◆ **Task objective**:
Copy all the entries below exactly, but not the pictures.

· · · · ·

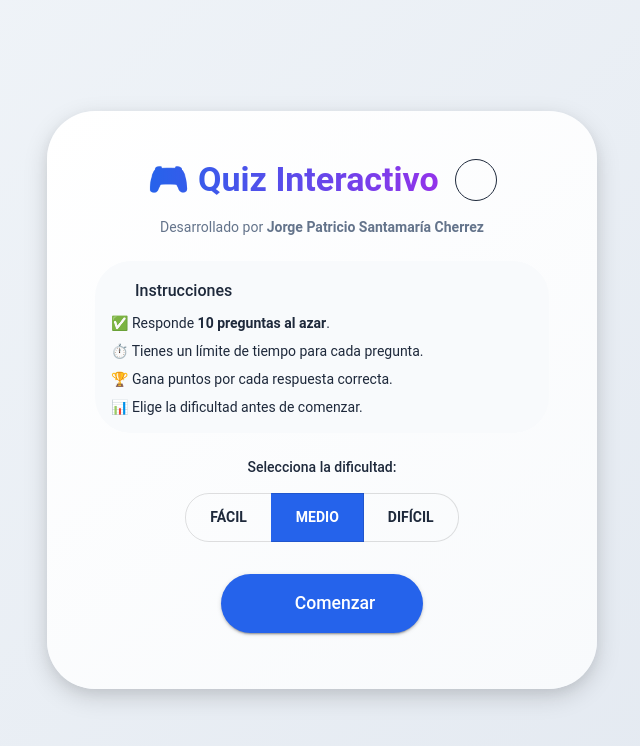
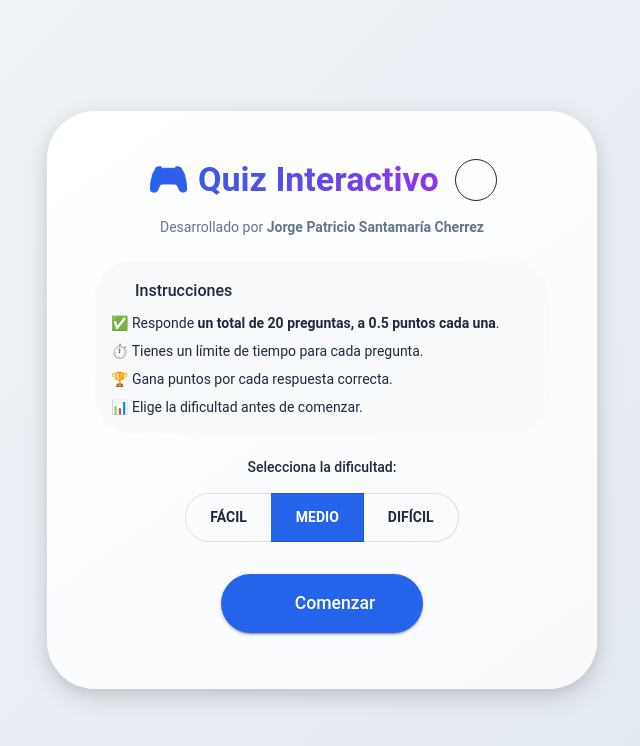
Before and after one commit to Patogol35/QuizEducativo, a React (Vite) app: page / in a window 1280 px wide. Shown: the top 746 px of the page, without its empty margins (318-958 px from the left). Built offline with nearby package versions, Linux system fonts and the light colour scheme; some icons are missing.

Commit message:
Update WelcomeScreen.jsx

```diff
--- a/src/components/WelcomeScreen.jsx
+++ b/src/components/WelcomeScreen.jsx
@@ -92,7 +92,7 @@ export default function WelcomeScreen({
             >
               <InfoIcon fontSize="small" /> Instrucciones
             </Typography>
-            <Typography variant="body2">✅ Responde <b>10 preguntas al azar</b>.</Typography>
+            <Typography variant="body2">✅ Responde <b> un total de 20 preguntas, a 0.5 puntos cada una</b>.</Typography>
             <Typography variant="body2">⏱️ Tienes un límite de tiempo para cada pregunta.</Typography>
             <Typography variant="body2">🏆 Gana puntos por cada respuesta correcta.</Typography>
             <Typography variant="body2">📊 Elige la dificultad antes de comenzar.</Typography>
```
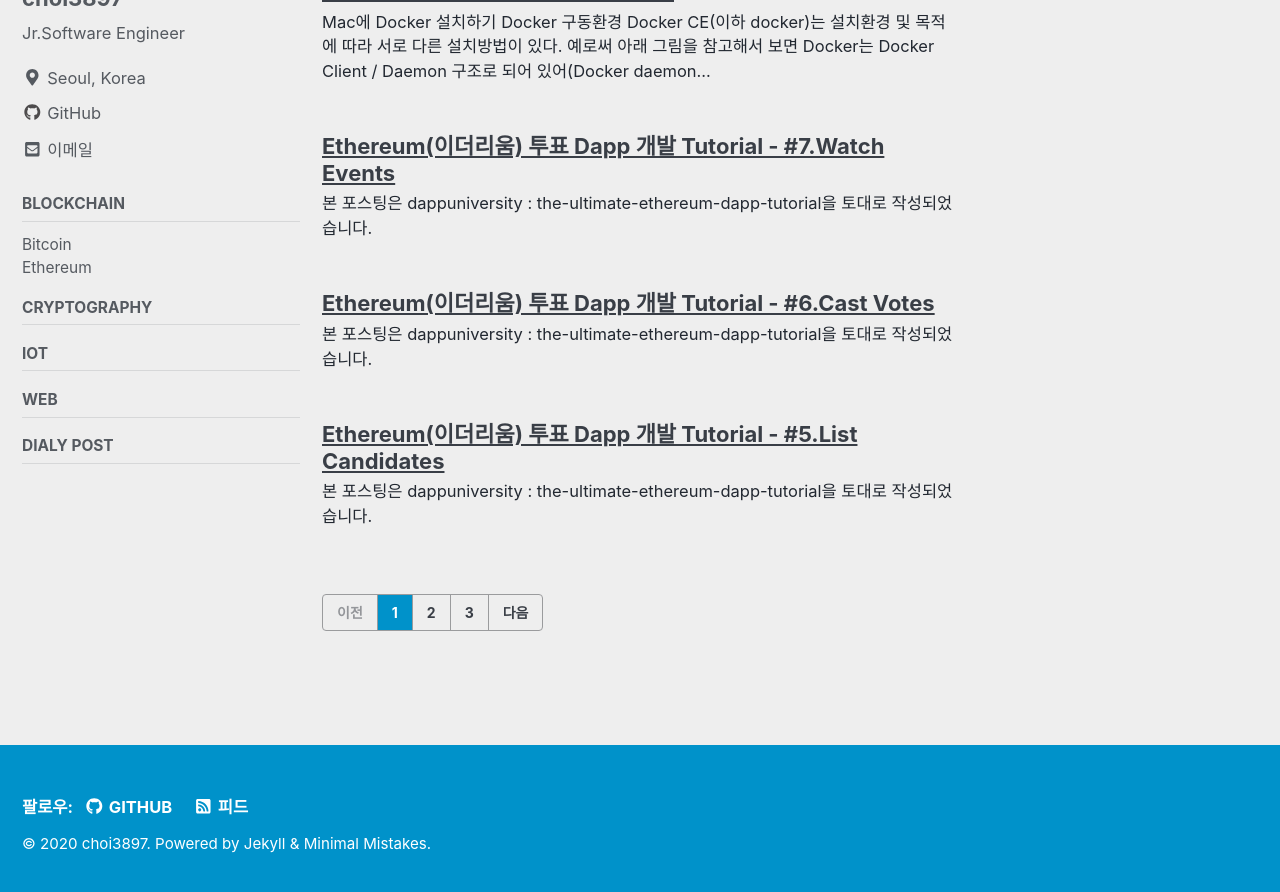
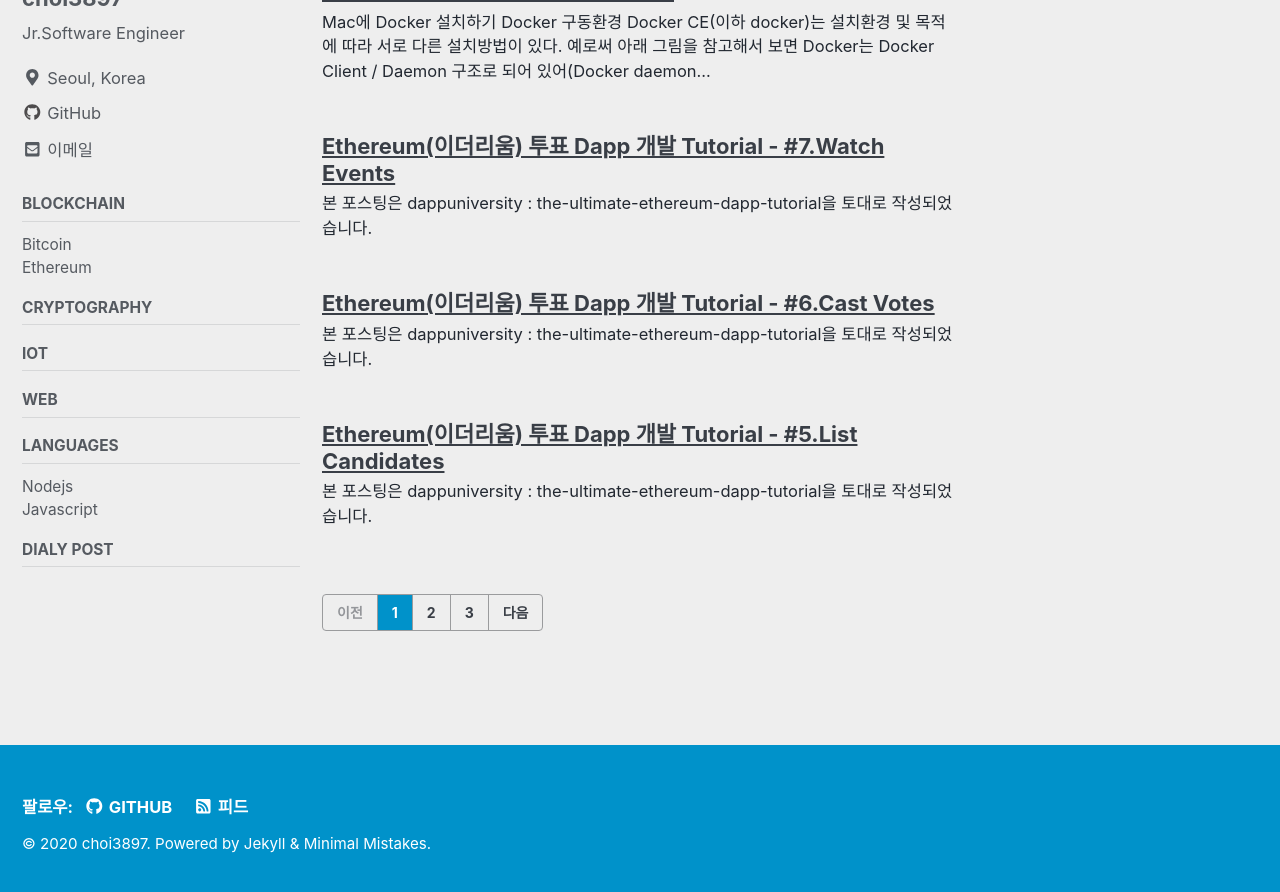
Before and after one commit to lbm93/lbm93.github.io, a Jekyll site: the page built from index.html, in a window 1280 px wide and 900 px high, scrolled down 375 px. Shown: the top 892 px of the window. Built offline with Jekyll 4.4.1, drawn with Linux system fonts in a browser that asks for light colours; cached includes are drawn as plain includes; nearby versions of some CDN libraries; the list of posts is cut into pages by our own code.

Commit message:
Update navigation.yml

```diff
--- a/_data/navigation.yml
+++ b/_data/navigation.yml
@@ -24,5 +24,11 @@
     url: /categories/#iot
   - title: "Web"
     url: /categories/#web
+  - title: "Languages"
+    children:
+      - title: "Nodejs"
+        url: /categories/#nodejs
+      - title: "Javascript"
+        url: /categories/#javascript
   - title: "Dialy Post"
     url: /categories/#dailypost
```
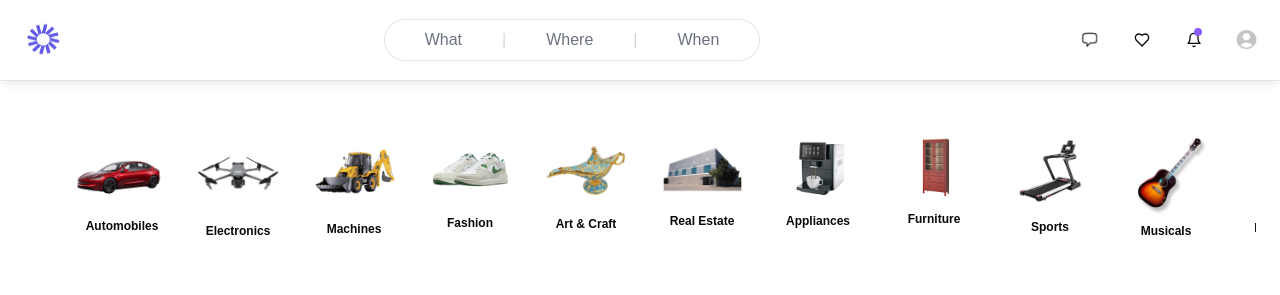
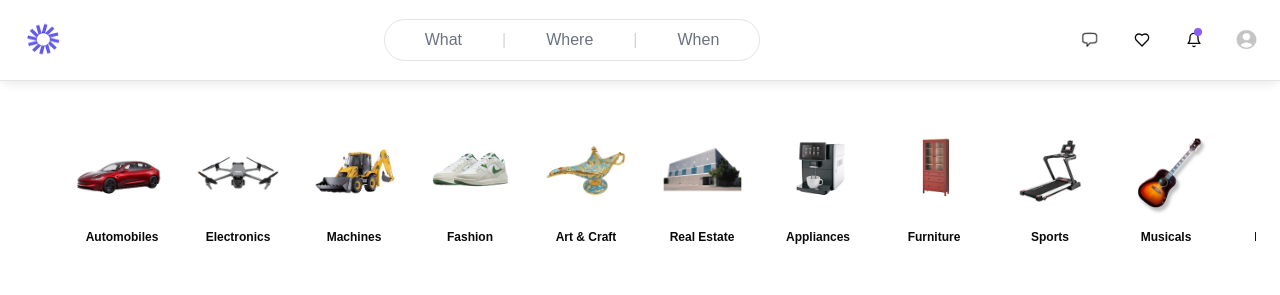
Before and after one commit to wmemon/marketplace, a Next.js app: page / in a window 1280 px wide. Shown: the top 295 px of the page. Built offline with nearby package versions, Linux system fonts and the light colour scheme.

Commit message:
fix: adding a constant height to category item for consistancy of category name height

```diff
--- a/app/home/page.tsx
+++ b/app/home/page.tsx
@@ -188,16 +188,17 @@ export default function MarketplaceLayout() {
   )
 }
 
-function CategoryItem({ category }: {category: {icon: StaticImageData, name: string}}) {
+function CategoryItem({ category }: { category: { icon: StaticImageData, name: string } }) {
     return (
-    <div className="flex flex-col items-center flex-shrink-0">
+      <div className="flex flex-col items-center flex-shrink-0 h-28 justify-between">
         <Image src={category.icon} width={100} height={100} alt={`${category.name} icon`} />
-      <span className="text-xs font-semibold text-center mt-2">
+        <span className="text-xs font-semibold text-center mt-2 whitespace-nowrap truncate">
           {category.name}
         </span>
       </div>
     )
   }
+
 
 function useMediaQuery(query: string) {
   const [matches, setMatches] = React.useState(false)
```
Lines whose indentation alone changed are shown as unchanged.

· · · · ·

◆ **Reply**:
Before and after one commit to Patogol35/QuizEducativo, a React (Vite) app: page / in a window 1280 px wide. Shown: the top 746 px of the page, without its empty margins (318-958 px from the left). Built offline with nearby package versions, Linux system fonts and the light colour scheme; some icons are missing.

Commit message:
Update WelcomeScreen.jsx

```diff
--- a/src/components/WelcomeScreen.jsx
+++ b/src/components/WelcomeScreen.jsx
@@ -92,7 +92,7 @@ export default function WelcomeScreen({
             >
               <InfoIcon fontSize="small" /> Instrucciones
             </Typography>
-            <Typography variant="body2">✅ Responde <b>10 preguntas al azar</b>.</Typography>
+            <Typography variant="body2">✅ Responde <b> un total de 20 preguntas, a 0.5 puntos cada una</b>.</Typography>
             <Typography variant="body2">⏱️ Tienes un límite de tiempo para cada pregunta.</Typography>
             <Typography variant="body2">🏆 Gana puntos por cada respuesta correcta.</Typography>
             <Typography variant="body2">📊 Elige la dificultad antes de comenzar.</Typography>
```
Before and after one commit to lbm93/lbm93.github.io, a Jekyll site: the page built from index.html, in a window 1280 px wide and 900 px high, scrolled down 375 px. Shown: the top 892 px of the window. Built offline with Jekyll 4.4.1, drawn with Linux system fonts in a browser that asks for light colours; cached includes are drawn as plain includes; nearby versions of some CDN libraries; the list of posts is cut into pages by our own code.

Commit message:
Update navigation.yml

```diff
--- a/_data/navigation.yml
+++ b/_data/navigation.yml
@@ -24,5 +24,11 @@
     url: /categories/#iot
   - title: "Web"
     url: /categories/#web
+  - title: "Languages"
+    children:
+      - title: "Nodejs"
+        url: /categories/#nodejs
+      - title: "Javascript"
+        url: /categories/#javascript
   - title: "Dialy Post"
     url: /categories/#dailypost
```
Before and after one commit to wmemon/marketplace, a Next.js app: page / in a window 1280 px wide. Shown: the top 295 px of the page. Built offline with nearby package versions, Linux system fonts and the light colour scheme.

Commit message:
fix: adding a constant height to category item for consistancy of category name height

```diff
--- a/app/home/page.tsx
+++ b/app/home/page.tsx
@@ -188,16 +188,17 @@ export default function MarketplaceLayout() {
   )
 }
 
-function CategoryItem({ category }: {category: {icon: StaticImageData, name: string}}) {
+function CategoryItem({ category }: { category: { icon: StaticImageData, name: string } }) {
     return (
-    <div className="flex flex-col items-center flex-shrink-0">
+      <div className="flex flex-col items-center flex-shrink-0 h-28 justify-between">
         <Image src={category.icon} width={100} height={100} alt={`${category.name} icon`} />
-      <span className="text-xs font-semibold text-center mt-2">
+        <span className="text-xs font-semibold text-center mt-2 whitespace-nowrap truncate">
           {category.name}
         </span>
       </div>
     )
   }
+
 
 function useMediaQuery(query: string) {
   const [matches, setMatches] = React.useState(false)
```
Lines whose indentation alone changed are shown as unchanged.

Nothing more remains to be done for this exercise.